  7. I think 2020 is a good estimate. The technology needed is already available but it’ll come down to who can put the pieces together first at a price consumers are willing to pay. It would require an upgrade to the software used in cars with a Bayesian network or adaptive AI learning tool, coupled with more powerful on-board computers and a cost effective LIDAR sensor. However, LIDAR that is capable of performing what is currently asked would put these cars way out of the average driver’s budget.

    I love the idea of adaptive cruise control. As someone who drives a total of 160 miles a day for work, I’d be willing to trade in my car for that kind of tech. It’ll take a lot of testing and reporting to get people to take the plunge, most likely. I think a hamster in a wheel charged with powering and steering a car may be a better driver than some of the people that share the road with me each day… you know, cause of phones.

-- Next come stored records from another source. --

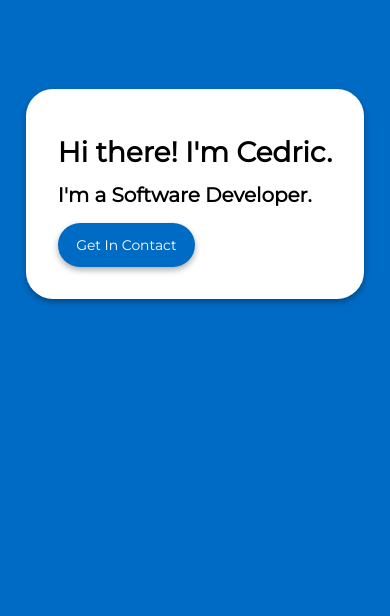
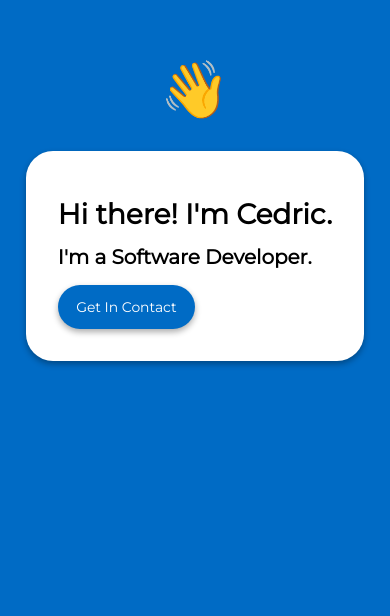
Before and after one commit to cgnicolas/Mobile-First-Personal-Website, a React (Create React App) app: page / in a window 390 px wide. Shown: the part 228-844 px from the top of the page. Built offline with nearby package versions, Linux system fonts and the light colour scheme.

Commit message:
Ready for media queries

```diff
--- a/src/Assets/Styles/App/App.css
+++ b/src/Assets/Styles/App/App.css
@@ -60,6 +60,10 @@ section {
   -webkit-box-align: center;
       -ms-flex-align: center;
           align-items: center;
+}
+
+.landing-section .emoji {
+  font-size: 3.5em;
 }
 
 .landing-section .landing-card {
@@ -175,7 +179,7 @@ section {
   color: black;
   background-color: white;
   border-radius: 42px;
-  height: 26.1em;
+  height: 23.055em;
   width: 80%;
   text-align: left;
   -webkit-box-shadow: 0px 3px 6px rgba(0, 0, 0, 0.33);
@@ -185,6 +189,10 @@ section {
 
 .experience-section .experience-card .experience-card-content-wrap {
   margin: 1.5em;
+}
+
+.experience-section div:focus {
+  outline: none;
 }
 
 @media screen and (max-width: 20em) {
--- a/src/Assets/Styles/App/App.scss
+++ b/src/Assets/Styles/App/App.scss
@@ -49,7 +49,9 @@ section {
     // background-repeat: no-repeat;
     // background-position-x: 0%;
     // background-size: 100%;
-
+    .emoji {
+        font-size: 2 * $h1Size;
+    }
     .landing-card {
         background-color: white;
         padding: 2em;
@@ -132,15 +134,18 @@ section {
         color: black;
         background-color: white;
         border-radius: 42px;
-        height: 30 * $pSize;
+        height: 26.5 * $pSize;
+        // height: auto;
         width: 80%;
         text-align: left;
-        // display: none;
         box-shadow: 0px 3px 6px rgba(0,0,0,.33);
         padding: 1em;
         .experience-card-content-wrap {
             margin: 1.5em;
         }
+    }
+    div:focus {
+        outline: none;
     }
 }
 
--- a/src/Containers/Landing.jsx
+++ b/src/Containers/Landing.jsx
@@ -6,6 +6,7 @@ class Landing extends Component {
         return (
             <section className="landing-section">
                 <div className="landing-content">
+                    <h1 className="emoji"><span role="img" aria-label="waving-emoji">👋</span></h1>
                     <div className="landing-card">
                         <h1>Hi there! I'm Cedric.</h1>
                         <h2>I'm a Software Developer.</h2>
```
Also changed, not shown: 1 other file (tests, documents, lock files or other folders).
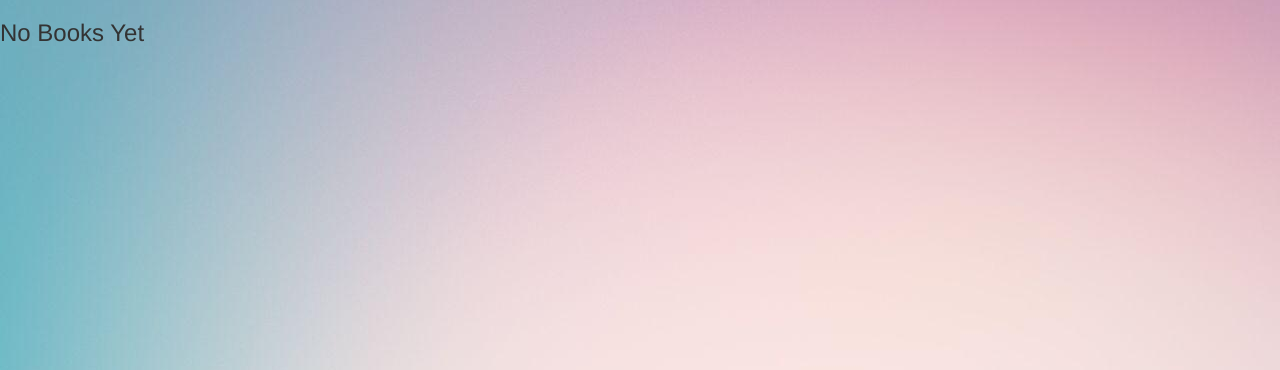
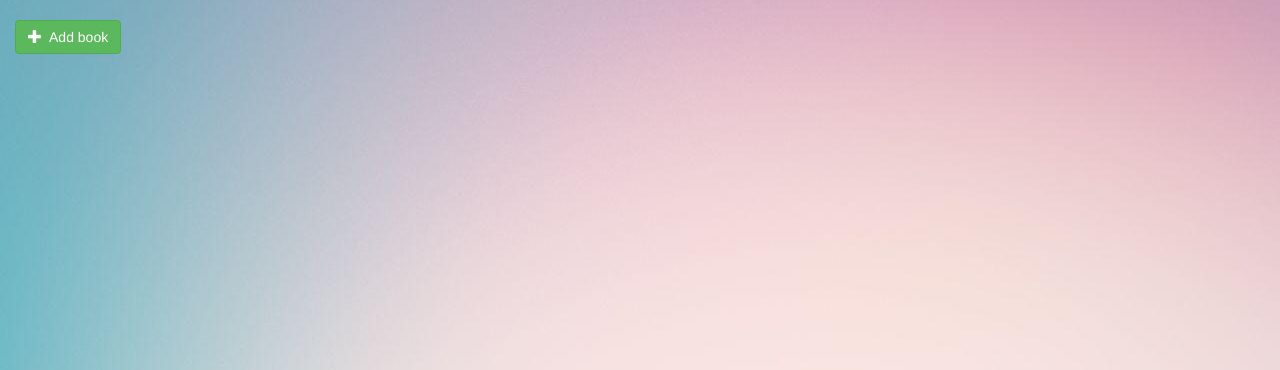
Before and after one commit to Kartik-57/DevCLub-Recruitment-Assignment, a Django app: template PartI/LibrarySystem/Books/templates/books/index.html in a window 1280 px wide. Shown: the part 50-420 px from the top of the page. Run offline with Django 3.2, Linux system fonts and the light colour scheme; the template is opened without the code that fills it, so the values that code supplies are empty; some libraries are stand-ins or nearby versions.

Commit message:
Added delete option and html blocks

```diff
--- a/PartI/LibrarySystem/Books/templates/books/base.html
+++ b/PartI/LibrarySystem/Books/templates/books/base.html
@@ -34,7 +34,7 @@
             </li>
         </ul>
 
-        <form class="navbar-form navbar-left" role="search" method="get" action="#">
+        <form class="navbar-form navbar-left" role="search" method="get" action="{% url 'books:index' %}">
             <div class="form-group">
                 <input type="text" class="form-control" name="q" value="">
             </div>
--- a/PartI/LibrarySystem/Books/templates/books/index.html
+++ b/PartI/LibrarySystem/Books/templates/books/index.html
@@ -1,14 +1,53 @@
 {% extends 'books/base.html' %}
+{% block books_active %}active{% endblock %}
 
 {% block body %}
-{% if all_books %}
-    <h2>Books in Library</h2>
-    <ul>
-        {% for book in all_books %}
-            <li><a href="{% url 'books:detail' book.id%}">{{ book.Book_Title }}</a></li>
-        {% endfor %}
-    </ul>
-{% else %}
-    <h3>No Books Yet</h3>
-{% endif %}
+<div class="books-container container-fluid">
+
+    <!-- books -->
+    <div class="row">
+        {% if all_books %}
+            {% for book in all_books %}
+                <div class="col-sm-4 col-lg-2">
+                    <div class="thumbnail">
+                        <a href="{% url 'books:detail' book.id %}">
+                            <img src="{{ book.Book_Cover }}" class="img-responsive" width="100" height="100" alt="Image not available">
+                        </a>
+                        <div class="caption">
+                            <h2>{{ book.Book_Title }}</h2>
+                            <h4>{{ book.Author }}</h4>
+
+                            <!-- View Details -->
+                            <a href="{% url 'books:detail' book.id %}" class="btn btn-primary btn-sm" role="button">View Details</a>
+
+                            <!-- Delete book -->
+                            <form action="{% url 'books:book-delete' book.id %}" method="post" style="display: inline;">
+                                {% csrf_token %}
+                                <input type="hidden" name="book_id" value="{{ book.id }}" />
+                                <button type="submit" class="btn btn-default btn-sm">
+                                    <span class="glyphicon glyphicon-trash"></span>
+                                </button>
+                            </form>
+
+                            <!-- Available Book -->
+                            <a href="{% url 'books:detail' book.id %}" class="btn btn-default btn-sm btn-favorite" role="button">
+                                <span class="glyphicon glyphicon-check {% if book.Available %}active{% endif %}"></span>
+                            </a>
+
+                        </div>
+                    </div>
+                </div>
+            {% endfor %}
+        {% else %}
+            <div class="col-sm-12">
+                <br>
+                <a href="{% url 'books:book-add' %}">
+                    <button type="button" class="btn btn-success">
+                        <span class="glyphicon glyphicon-plus"></span>&nbsp; Add book
+                    </button>
+                </a>
+            </div>
+        {% endif %}
+    </div>
+</div>
 {% endblock %}
--- a/PartI/LibrarySystem/Books/urls.py
+++ b/PartI/LibrarySystem/Books/urls.py
@@ -8,4 +8,6 @@ urlpatterns = [
     url('^$', views.IndexView.as_view(), name='index'),
     url(r'^(?P<pk>[0-9]+)/$', views.DetailView.as_view(), name='detail'),
     url(r'books/add/$', views.BookCreate.as_view(), name='book-add'),
+    url(r'books/(?P<pk>[0-9]+)/$', views.BookUpdate.as_view(), name='book-update'),
+    url(r'books/(?P<pk>[0-9]+)/delete/$', views.BookDelete.as_view(), name='book-delete'),
 ]
```
Also changed, not shown: PartI/LibrarySystem/Books/views.py (+12 -2 lines).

    • Andrew – we share much in common, parts of a name (Andrew is my middle name, and sometimes my last gets spelled similar to yours), and also a practical point of view. I love the technology that is possible, although we both know that price will make all the difference in adoption. Sensor costs will come down, but only when volumes go up. Automotive will only put a small dent in the volume of sales for LIDAR and other sensors, but the overall IoT could make a change. I’m excited to see standards being pushed that will spread that potential volume across all sorts of industrial applications.

      As it turns out, the next generation “hamster in a wheel” steering the car (a central computer brain) could be the lowest cost component of the equation if it has enough power to eliminate the need for heavy bumpers and body reinforcements.

    • Sam Lamagna says:

      Thanks Andrew.

      I completely agree that affordable pricing is a key to adoption. It will take time for many to extract the value of saving lives, so the ramp must be gradual for the consumer. Everyone loves LIDAR, because it is so amazingly accurate, everything in autonomous has to be perfect, and accuracy is a big part of it. We are seeing really cool things happening such as silicon LIDAR, where there is no spinning parts and potentially high volume manufacturing could make it affordable. But what’s most important you mention is a decision making brain (computer) surrounded by fantastic software. We’d like to be a big part of those developments as we head to 2020